In 2011, 1.9 million Michigan residents had Medicaid coverage and 6.6 million had private coverage.3 Under the Affordable Care Act, health insurance coverage will expand considerably starting in 2014. If Michigan chooses to expand Medicaid coverage, 289,388 Michigan residents are expected to newly enroll in Medicaid due to the expansion in 2014 (growing to 619,862 by 2020).4 An additional 369,000 residents will be tax credit eligible and expected to obtain private health insurance coverage through health insurance exchanges.5 A clear majority of primary care physicians throughout the state of Michigan responded to the CHRT-University of Michigan survey that they do anticipate having the capacity to welcome newly Medicaid enrolled patients in their practices. Based on these results, it does, indeed, appear that the state’s primary care system will have sufficient capacity to match the growing resource requirements of a state Medicaid expansion.
3 2011 American Community Survey.
4 Udow-Phillips, Marianne; Fangmeier, Joshua; Buchmueller, Thomas; Levy, Helen. The ACA’s Medicaid Expansion: Michigan Impact. October, 2012. Center for Healthcare Research & Transformation. Ann Arbor, MI.
The survey data presented in this brief were produced from a mail survey of 1,500 primary care physicians practicing in Michigan, conducted between October 2012 and December 2012. Potential respondents received up to two mailings, with $5 included in the first mailing to encourage response.
The physician sample was randomly generated from the American Medical Association (AMA) Physician Masterfile, a comprehensive list that includes both AMA members and non-members. The final sample included 500 physicians each from three primary care specialties: pediatrics, family medicine and internal medicine. The survey had an overall response rate of 54 percent (714 physicians) and has a margin of error of +/- 3 percent. Physicians who responded but reported they were no longer practicing primary care were removed from the analysis. Final results were weighted to adjust for non-response in each of the three primary care specialty groups.
Figure 4 below summarizes the sample characteristics and response rates.
|Specialty*||Response Rate^||Respondents not practicing in primary care°||Analytic sample size|
* Initial mailing consisted of 500 providers from each specialty
^ Adjusted for undeliverable surveys (family medicine = 35; internal medicine = 43; pediatrics = 36) and refusals (family medicine = 11; internal medicine = 7; pediatrics = 4)
Suggested citation: Davis, Matthew M.; Udow-Phillips, Marianne; Riba, Melissa; Young, Danielle; Royan, Regina. Primary Care Capacity and Health Reform: Is Michigan Ready? January 2013. Center for Healthcare Research & Transformation. Ann Arbor, MI.
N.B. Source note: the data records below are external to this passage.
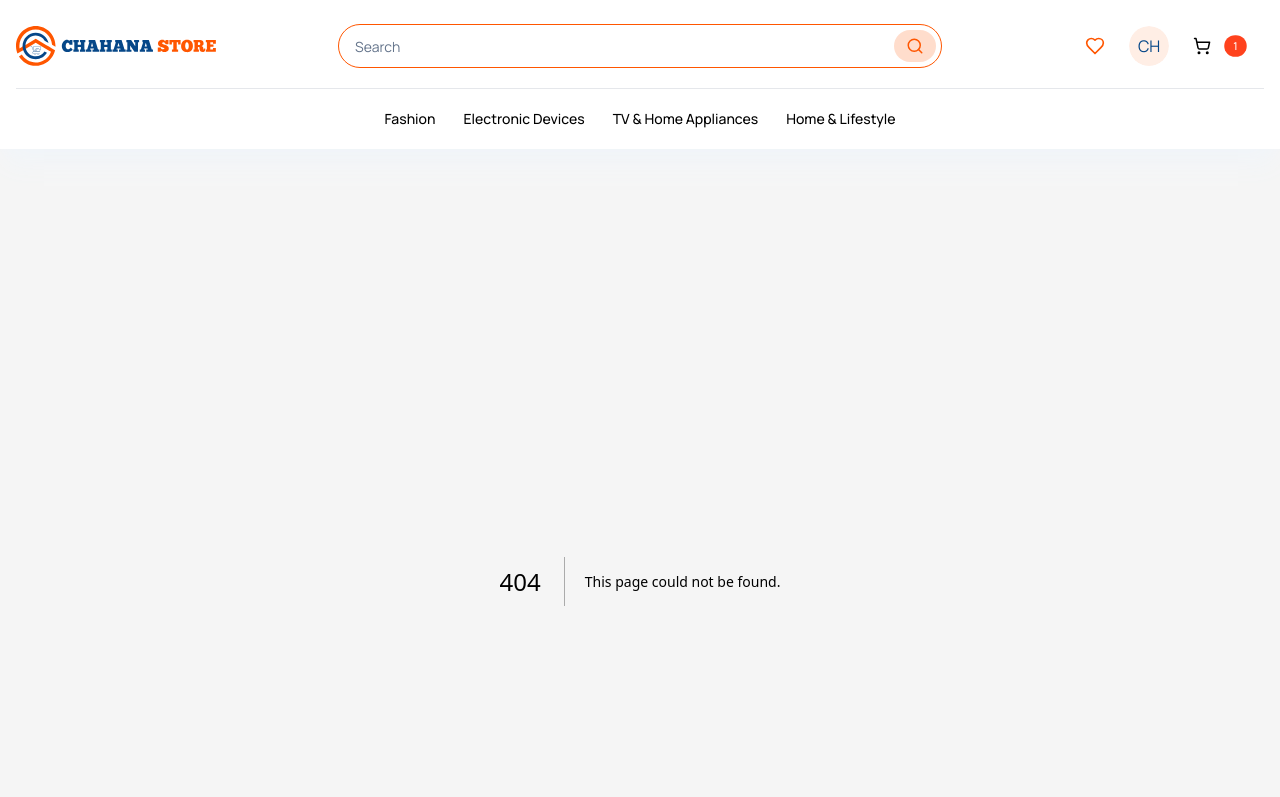
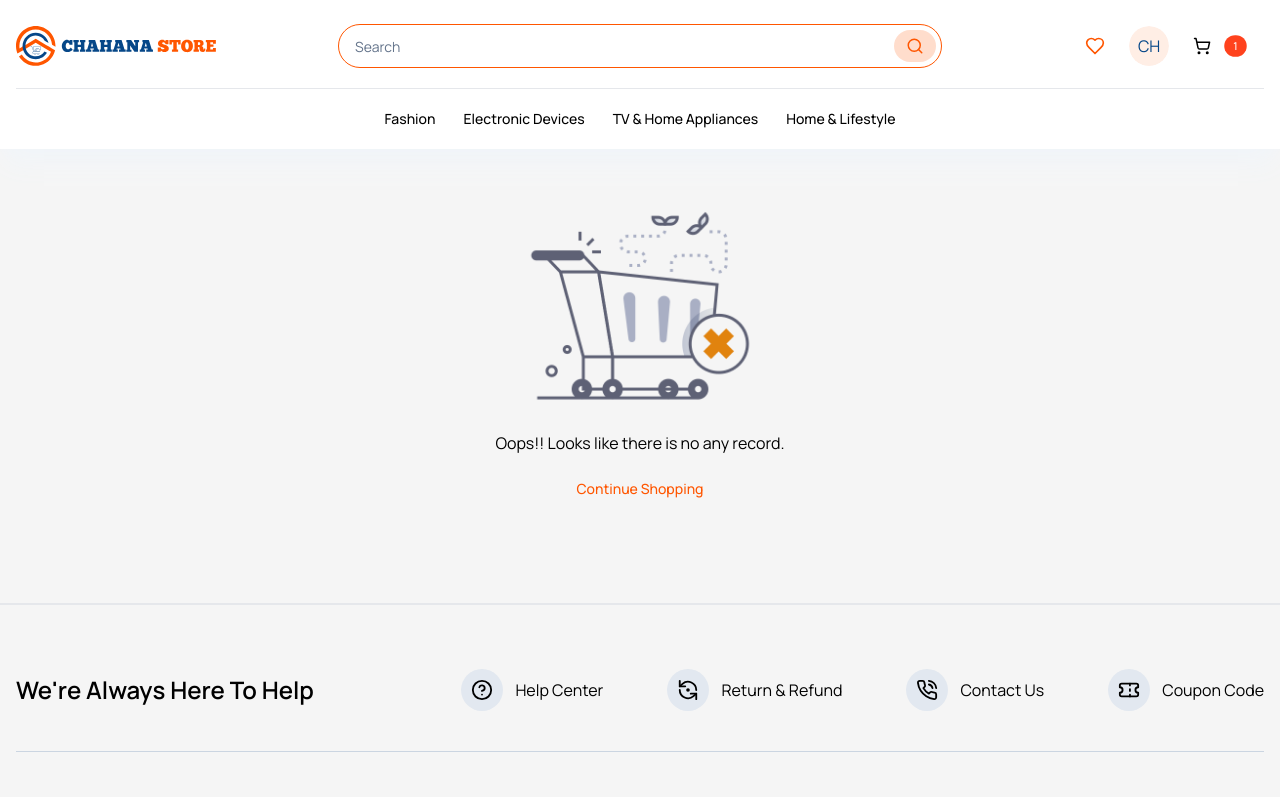
Before and after one commit to sagarkhadka/shop, a Next.js app: page /my-wishlist in a window 1280 px wide. Before the commit this address had no page. Shown: the top 797 px of the page. Built offline with nearby package versions, Linux system fonts and the light colour scheme.

Commit message:
empty page added

```diff
--- /dev/null
+++ b/app/my-wishlist/page.tsx
@@ -0,0 +1,11 @@
+import NoData from '@/components/NoData'
+
+const page = () => {
+  return (
+    <>
+      <NoData image='url' title='No wishlist' redirectLink='/products' />
+    </>
+  )
+}
+
+export default page
--- /dev/null
+++ b/components/NoData.tsx
@@ -0,0 +1,37 @@
+import Image from 'next/image'
+import empty from '/images/empty-cart.png'
+import { Button } from './ui/button'
+
+const NoData = ({
+  image,
+  title,
+  redirectLink
+}: {
+  image: string
+  title: string
+  redirectLink: string
+}) => {
+  return (
+    <>
+      <div className='flex w-full flex-col items-center justify-center'>
+        <Image
+          src={empty}
+          alt=''
+          height={250}
+          width={250}
+          className='object-contain'
+        />
+        <div className='space-y-4 text-center'>
+          <p className='text-center'>
+            Oops!! Looks like there is no any record.
+          </p>
+          <Button className='' variant={'link'}>
+            Continue Shopping
+          </Button>
+        </div>
+      </div>
+    </>
+  )
+}
+
+export default NoData
--- a/components/navigation/User.tsx
+++ b/components/navigation/User.tsx
@@ -59,7 +59,7 @@ const User = () => {
                 </Avatar>
               </DropdownMenuTrigger>
               <DropdownMenuContent>
-                <DropdownMenuLabel>Hello, Sagar Khadka</DropdownMenuLabel>
+                <DropdownMenuLabel>Hello, Cahana Store</DropdownMenuLabel>
                 <DropdownMenuSeparator />
                 <DropdownMenuItem>
                   <Link
```
Also changed, not shown: public/images/corrupted.png (added), public/images/empty-cart.png (added).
Special thanks to the Michigan State Medical Society and the Michigan Osteopathic Association in survey development, and to Krishna Davis, Seetha Davis, Lakshmi Halasyamani, Brandon List and Rose Kenitz for data entry.